→ Problem requirements
Each entry is to be given again exactly; drop the images.

** Recorded information follows **

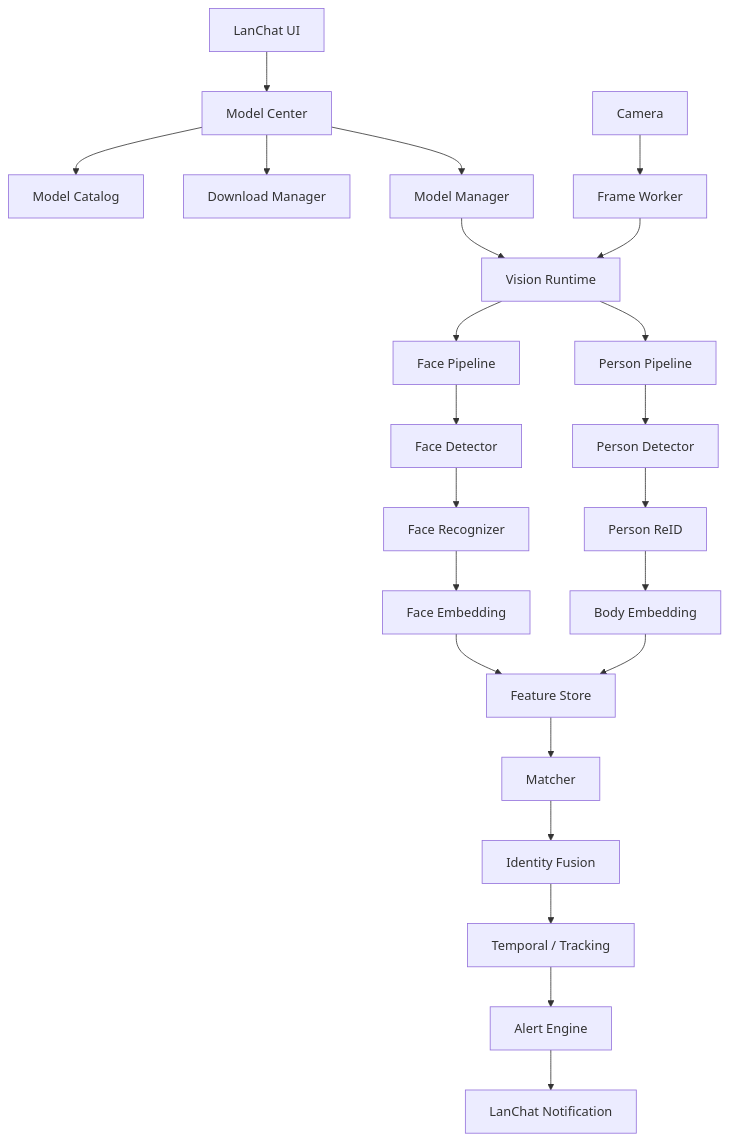
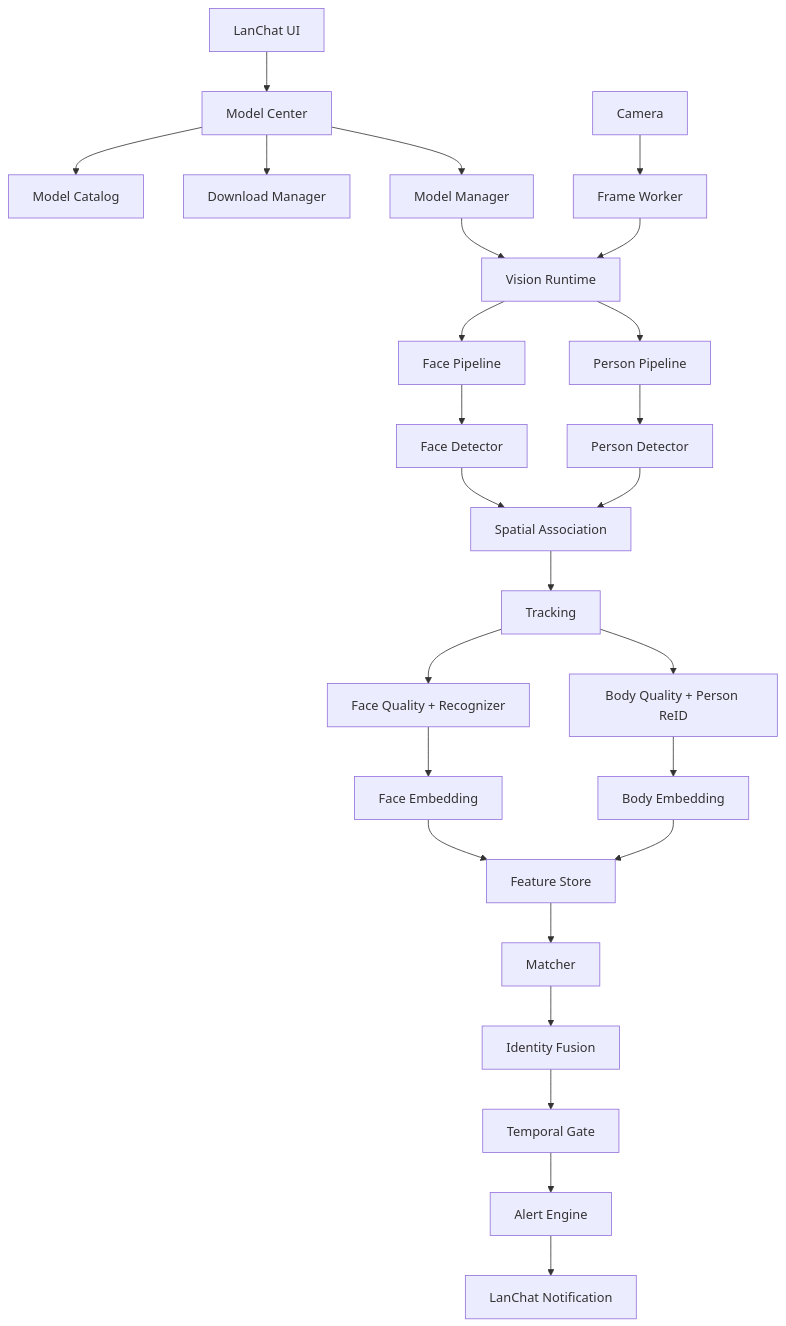
The fifth of 5 diagrams in LanChat_本地视觉识别系统重构与模型可插拔架构设计方案.md (DumKing/lanchat), drawn with Mermaid before and after one commit. The commit also changed other lines of this file, not shown here.

Commit message:
docs: refine vision recognition architecture

````diff
--- a/LanChat_本地视觉识别系统重构与模型可插拔架构设计方案.md
+++ b/LanChat_本地视觉识别系统重构与模型可插拔架构设计方案.md
@@ -3232,42 +3441,47 @@
 ```mermaid
 flowchart TB
 
     UI[LanChat UI]
 
     UI --> MC[Model Center]
 
     MC --> CAT[Model Catalog]
     MC --> DM[Download Manager]
     MC --> MM[Model Manager]
 
     CAMERA[Camera] --> FW[Frame Worker]
 
     FW --> VR[Vision Runtime]
 
     MM --> VR
 
     VR --> FP[Face Pipeline]
     VR --> PP[Person Pipeline]
 
     FP --> FDET[Face Detector]
-    FDET --> FREC[Face Recognizer]
+    PP --> PDET[Person Detector]
 
-    PP --> PDET[Person Detector]
-    PDET --> PREID[Person ReID]
+    FDET --> ASSOC[Spatial Association]
+    PDET --> ASSOC
+
+    ASSOC --> TRACK[Tracking]
+
+    TRACK --> FREC[Face Quality + Recognizer]
+    TRACK --> PREID[Body Quality + Person ReID]
 
     FREC --> FE[Face Embedding]
     PREID --> BE[Body Embedding]
 
     FE --> FS[Feature Store]
     BE --> FS
 
     FS --> MATCH[Matcher]
 
     MATCH --> FUSION[Identity Fusion]
 
-    FUSION --> TRACK[Temporal / Tracking]
+    FUSION --> TEMP[Temporal Gate]
 
-    TRACK --> ALERT[Alert Engine]
+    TEMP --> ALERT[Alert Engine]
 
     ALERT --> LAN[LanChat Notification]
 ```
````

** End of Recorded information **

→ Answer box
The fifth of 5 diagrams in LanChat_本地视觉识别系统重构与模型可插拔架构设计方案.md (DumKing/lanchat), drawn with Mermaid before and after one commit. The commit also changed other lines of this file, not shown here.

Commit message:
docs: refine vision recognition architecture

````diff
--- a/LanChat_本地视觉识别系统重构与模型可插拔架构设计方案.md
+++ b/LanChat_本地视觉识别系统重构与模型可插拔架构设计方案.md
@@ -3232,42 +3441,47 @@
 ```mermaid
 flowchart TB
 
     UI[LanChat UI]
 
     UI --> MC[Model Center]
 
     MC --> CAT[Model Catalog]
     MC --> DM[Download Manager]
     MC --> MM[Model Manager]
 
     CAMERA[Camera] --> FW[Frame Worker]
 
     FW --> VR[Vision Runtime]
 
     MM --> VR
 
     VR --> FP[Face Pipeline]
     VR --> PP[Person Pipeline]
 
     FP --> FDET[Face Detector]
-    FDET --> FREC[Face Recognizer]
+    PP --> PDET[Person Detector]
 
-    PP --> PDET[Person Detector]
-    PDET --> PREID[Person ReID]
+    FDET --> ASSOC[Spatial Association]
+    PDET --> ASSOC
+
+    ASSOC --> TRACK[Tracking]
+
+    TRACK --> FREC[Face Quality + Recognizer]
+    TRACK --> PREID[Body Quality + Person ReID]
 
     FREC --> FE[Face Embedding]
     PREID --> BE[Body Embedding]
 
     FE --> FS[Feature Store]
     BE --> FS
 
     FS --> MATCH[Matcher]
 
     MATCH --> FUSION[Identity Fusion]
 
-    FUSION --> TRACK[Temporal / Tracking]
+    FUSION --> TEMP[Temporal Gate]
 
-    TRACK --> ALERT[Alert Engine]
+    TEMP --> ALERT[Alert Engine]
 
     ALERT --> LAN[LanChat Notification]
 ```
````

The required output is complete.